↓↓↓

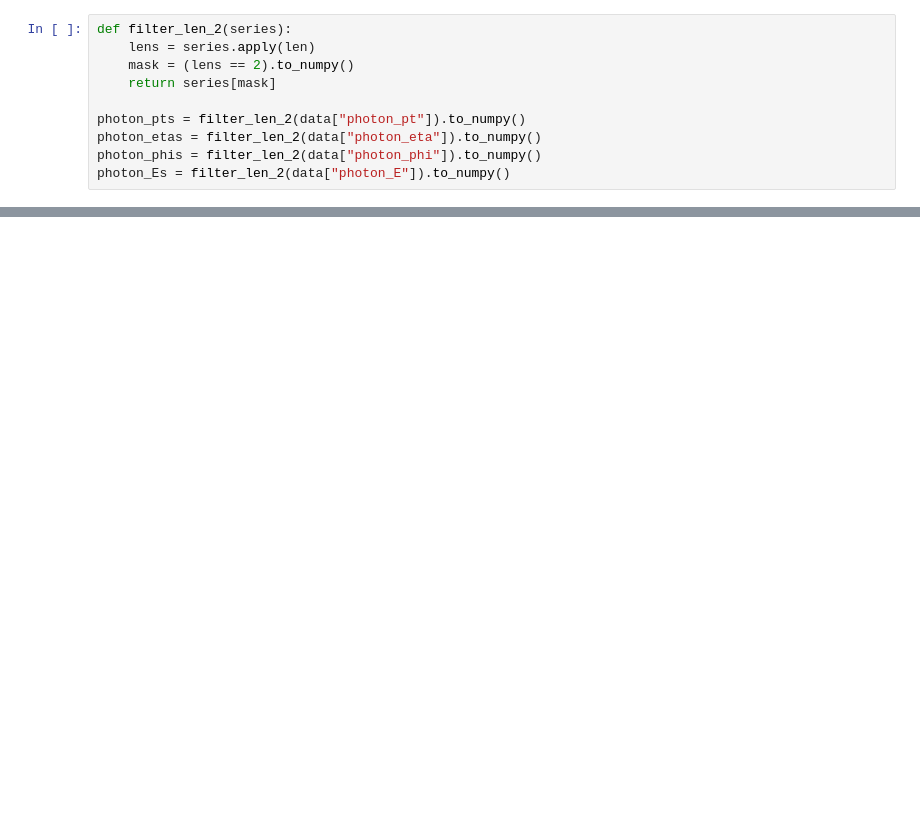
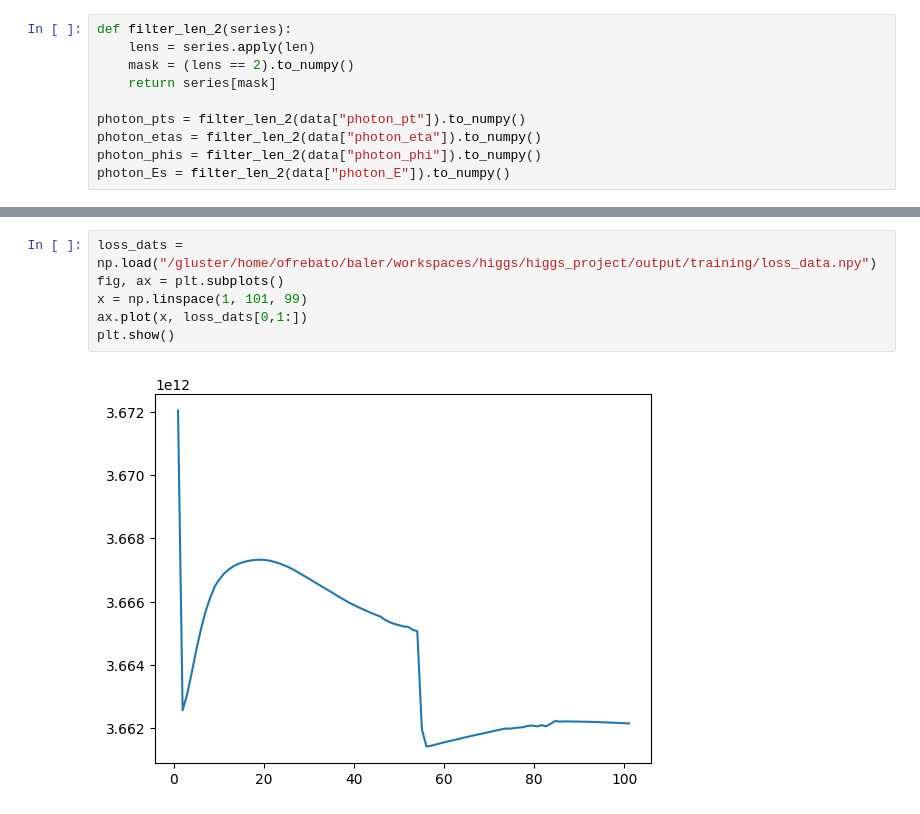
Before and after one commit to OscarrrFuentes/baler, a Jupyter notebook: higgs_analysis/Hyy_analysis.ipynb, the cells around one changed output, grey strips where cells are left out. Saved outputs shown, nothing was run; the diff lists cells and outputs as text; blank space fills up the shorter version.

Commit message:
Higgs diphoton analysis and attempts at separating data, then compressing and decompressing

```diff
--- a/higgs_analysis/Hyy_analysis.ipynb
+++ b/higgs_analysis/Hyy_analysis.ipynb
@@ -358,0 +397,8 @@ np.savez("/gluster/home/ofrebato/baler/workspaces/higgs/data/13TeV_combined_cut_
+# %%
+loss_dats = np.load("/gluster/home/ofrebato/baler/workspaces/higgs/higgs_project/output/training/loss_data.npy")
+fig, ax = plt.subplots()
+x = np.linspace(1, 101, 99)
+ax.plot(x, loss_dats[0,1:])
+plt.show()
+# %% [output]
+[figure, added]
```
Also changed, not shown: parts of 13 cells of this notebook, 13 other files.
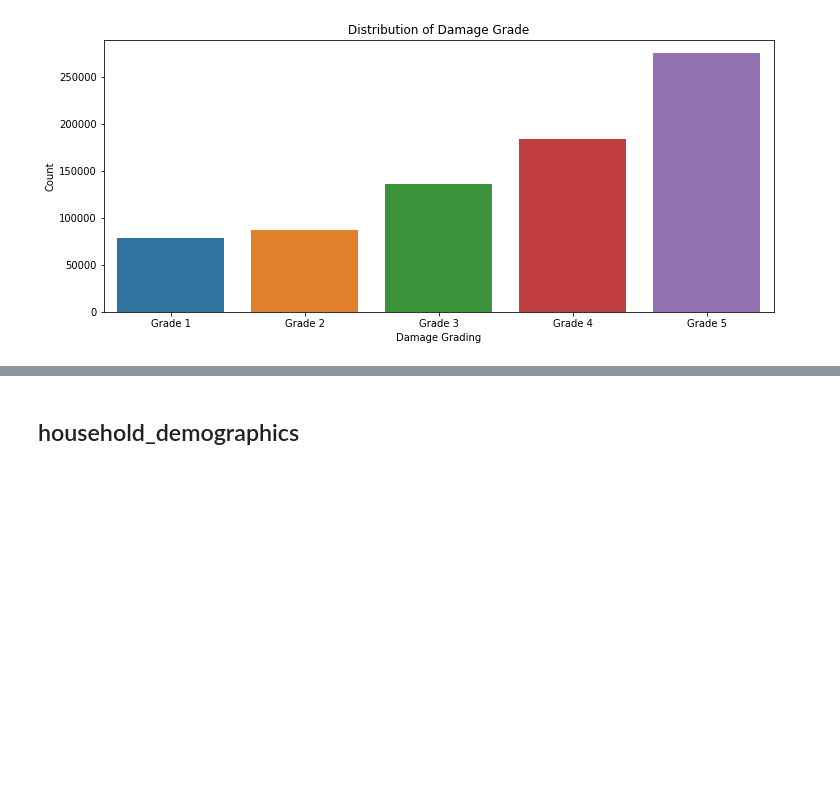
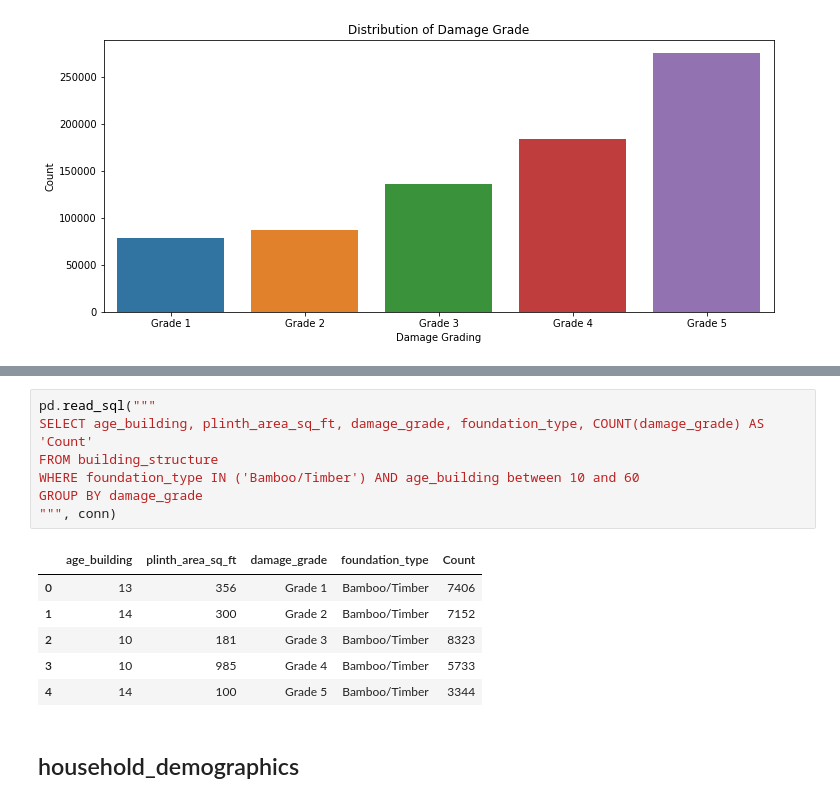
Before and after one commit to sandraabu/earthquake-damage, a Jupyter notebook: sql-earthquake.ipynb, the cells around one changed output, grey strips where cells are left out. Cells and saved outputs as stored; diff of their text form; blank space fills up the shorter version.

```diff
--- a/sql-earthquake.ipynb
+++ b/sql-earthquake.ipynb
@@ -642,3 +706,17 @@ plt.show()
+# %%
+pd.read_sql("""
+SELECT age_building, plinth_area_sq_ft, damage_grade, foundation_type, COUNT(damage_grade) AS 'Count'
+FROM building_structure
+WHERE foundation_type IN ('Bamboo/Timber') AND age_building between 10 and 60
+GROUP BY damage_grade
+""", conn)
+# %% [output]
+|  | age_building | plinth_area_sq_ft | damage_grade | foundation_type | Count |
+| 0 | 13 | 356 | Grade 1 | Bamboo/Timber | 7406 |
+| 1 | 14 | 300 | Grade 2 | Bamboo/Timber | 7152 |
+| 2 | 10 | 181 | Grade 3 | Bamboo/Timber | 8323 |
+| 3 | 10 | 985 | Grade 4 | Bamboo/Timber | 5733 |
+| 4 | 14 | 100 | Grade 5 | Bamboo/Timber | 3344 |
 # %% [markdown]
 ## household_demographics
 # %%
```
Also changed, not shown: parts of 5 cells of this notebook.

↑↑↑

## WHAT NEEDS TO BE DONE
Copy out all lines of the listing above that include "output".

## RESULT OF THE TASK
Before and after one commit to OscarrrFuentes/baler, a Jupyter notebook: higgs_analysis/Hyy_analysis.ipynb, the cells around one changed output, grey strips where cells are left out. Saved outputs shown, nothing was run; the diff lists cells and outputs as text; blank space fills up the shorter version.
+loss_dats = np.load("/gluster/home/ofrebato/baler/workspaces/higgs/higgs_project/output/training/loss_data.npy")
+# %% [output]
Before and after one commit to sandraabu/earthquake-damage, a Jupyter notebook: sql-earthquake.ipynb, the cells around one changed output, grey strips where cells are left out. Cells and saved outputs as stored; diff of their text form; blank space fills up the shorter version.
+# %% [output]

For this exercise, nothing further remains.